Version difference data
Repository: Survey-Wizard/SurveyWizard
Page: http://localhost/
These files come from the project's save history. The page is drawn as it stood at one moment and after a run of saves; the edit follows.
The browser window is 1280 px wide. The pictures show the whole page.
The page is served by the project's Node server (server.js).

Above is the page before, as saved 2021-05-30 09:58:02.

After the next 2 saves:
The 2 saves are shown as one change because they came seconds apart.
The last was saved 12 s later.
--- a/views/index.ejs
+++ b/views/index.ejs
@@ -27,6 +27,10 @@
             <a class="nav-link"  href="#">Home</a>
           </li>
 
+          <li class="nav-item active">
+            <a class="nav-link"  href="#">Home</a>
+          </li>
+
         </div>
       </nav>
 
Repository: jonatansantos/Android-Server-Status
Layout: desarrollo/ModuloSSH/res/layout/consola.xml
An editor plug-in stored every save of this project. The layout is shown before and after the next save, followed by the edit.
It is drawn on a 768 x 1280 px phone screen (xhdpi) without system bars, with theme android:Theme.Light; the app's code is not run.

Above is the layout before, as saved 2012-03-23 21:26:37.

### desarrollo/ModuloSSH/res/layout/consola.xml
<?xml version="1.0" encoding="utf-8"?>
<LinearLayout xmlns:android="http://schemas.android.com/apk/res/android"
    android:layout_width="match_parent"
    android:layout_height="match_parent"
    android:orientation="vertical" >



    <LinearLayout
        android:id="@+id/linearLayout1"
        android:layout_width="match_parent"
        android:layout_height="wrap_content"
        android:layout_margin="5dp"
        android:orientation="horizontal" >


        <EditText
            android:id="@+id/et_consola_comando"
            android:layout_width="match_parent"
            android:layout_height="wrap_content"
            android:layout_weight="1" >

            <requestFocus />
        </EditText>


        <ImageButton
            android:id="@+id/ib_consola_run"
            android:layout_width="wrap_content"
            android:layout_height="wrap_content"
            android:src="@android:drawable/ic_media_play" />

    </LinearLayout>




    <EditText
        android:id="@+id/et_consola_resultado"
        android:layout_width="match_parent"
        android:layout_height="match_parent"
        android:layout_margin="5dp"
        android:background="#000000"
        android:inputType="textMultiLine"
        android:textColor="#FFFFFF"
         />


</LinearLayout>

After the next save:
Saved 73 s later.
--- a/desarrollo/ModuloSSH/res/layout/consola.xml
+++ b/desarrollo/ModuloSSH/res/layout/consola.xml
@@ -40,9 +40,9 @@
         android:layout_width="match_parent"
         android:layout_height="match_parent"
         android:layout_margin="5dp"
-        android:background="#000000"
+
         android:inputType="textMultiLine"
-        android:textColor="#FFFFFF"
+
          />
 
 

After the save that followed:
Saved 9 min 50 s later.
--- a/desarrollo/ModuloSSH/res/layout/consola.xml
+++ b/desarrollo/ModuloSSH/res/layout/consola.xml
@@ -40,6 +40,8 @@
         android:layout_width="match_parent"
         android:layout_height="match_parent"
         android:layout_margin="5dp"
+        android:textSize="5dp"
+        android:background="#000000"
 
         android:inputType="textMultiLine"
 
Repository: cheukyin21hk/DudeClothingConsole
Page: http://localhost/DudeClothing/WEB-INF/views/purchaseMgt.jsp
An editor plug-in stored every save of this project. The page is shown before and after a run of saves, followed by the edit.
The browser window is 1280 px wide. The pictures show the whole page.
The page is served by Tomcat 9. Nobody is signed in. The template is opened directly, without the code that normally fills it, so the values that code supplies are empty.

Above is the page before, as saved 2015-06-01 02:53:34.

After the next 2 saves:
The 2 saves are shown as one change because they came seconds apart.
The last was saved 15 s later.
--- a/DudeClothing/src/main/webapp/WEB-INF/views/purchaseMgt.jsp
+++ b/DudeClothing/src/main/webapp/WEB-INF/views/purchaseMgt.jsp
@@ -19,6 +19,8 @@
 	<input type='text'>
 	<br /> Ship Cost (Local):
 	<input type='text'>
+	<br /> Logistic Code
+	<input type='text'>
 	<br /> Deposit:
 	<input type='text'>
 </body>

### Brief:
Each line above that contains the word "before" should be copied.

### Result of this task:
Above is the page before, as saved 2021-05-30 09:58:02.
An editor plug-in stored every save of this project. The layout is shown before and after the next save, followed by the edit.
Above is the layout before, as saved 2012-03-23 21:26:37.
An editor plug-in stored every save of this project. The page is shown before and after a run of saves, followed by the edit.
Above is the page before, as saved 2015-06-01 02:53:34.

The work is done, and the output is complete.